Randall, W. David and William G. Anderson. The Official Pullman Standard Library. Godfrey, IL: Railway Production Classics, 1981-1995.

16 volumes, each covering a specific railway or region of the country. Detailed black and white photographs, fold-out engineering drawings. Average 200 - 7¾" x 9¾" pages.

White, John H. Jr. The American Railroad Passenger Car. Johns Hopkins University Press, Baltimore, OH, 1978, pp. 245-66

Wornom, Douglas C. Descriptive List of Cars of the Pullman Company-March, 1961 With Supplements to June 15, 1967. Chicago, IL Owen Davies, Bookseller 1970.

In the last hours of December, 1968, the Pullman Company went out of the railroad sleeping car business after more than 100 years of service to the traveling public. These car listings were issued by the Pullman Company in 1961 and supplements effective as of June, 1967.


The Pullman Era. Chicago Historical Society. A paper on George Pullman, his cars, the community he built and the famous strike.

A Pullman Timeline.” Pullman Virtual Museum. [Searched for this broken link 2 Jan 2006 and received only Page Not Found, yet it has links from within the website itself.]

Online points to begin in-depth research —

Chicago Historical Society Research Center. ARCHIE (Access for Researching Chicago Historical Information Electronically) is the CHS online catalog.

Pullman Palace Car Company Collection 1867-1979. National Museum of American History (Smithsonian Institution). Online description of holdings.

Mr. and Mrs. Arthur D. Dubin Pullman Palace Car Co. Construction and Registration Books, 1875-1911. National Museum of American History (Smithsonian Institution). Online description of holdings.

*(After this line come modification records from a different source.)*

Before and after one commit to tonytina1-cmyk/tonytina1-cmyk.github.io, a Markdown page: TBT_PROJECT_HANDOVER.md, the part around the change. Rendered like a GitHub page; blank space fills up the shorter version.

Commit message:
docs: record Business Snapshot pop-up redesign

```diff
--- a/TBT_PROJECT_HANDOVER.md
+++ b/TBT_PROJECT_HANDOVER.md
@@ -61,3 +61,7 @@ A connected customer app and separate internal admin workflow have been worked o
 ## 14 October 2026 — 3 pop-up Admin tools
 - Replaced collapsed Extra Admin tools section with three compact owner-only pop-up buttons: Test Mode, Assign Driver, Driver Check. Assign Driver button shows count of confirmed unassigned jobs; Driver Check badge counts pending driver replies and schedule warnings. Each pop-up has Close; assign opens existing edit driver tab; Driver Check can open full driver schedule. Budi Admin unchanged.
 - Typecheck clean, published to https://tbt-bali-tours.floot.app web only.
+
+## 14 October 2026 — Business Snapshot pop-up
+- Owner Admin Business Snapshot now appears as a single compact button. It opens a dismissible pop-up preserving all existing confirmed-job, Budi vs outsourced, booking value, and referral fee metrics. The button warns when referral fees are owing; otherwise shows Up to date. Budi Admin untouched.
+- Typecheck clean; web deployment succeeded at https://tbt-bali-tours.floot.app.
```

Newberry Library of Chicago. Railroad Archives. Online description of holdings, and
Guide to the Pullman Company Archives (PDF).

“Pullman-Standard Car Manufacturing Company of Butler, Pennsylvania Records [ca. 1902-1982].” Pennsylvania State Archives. Online description of holdings.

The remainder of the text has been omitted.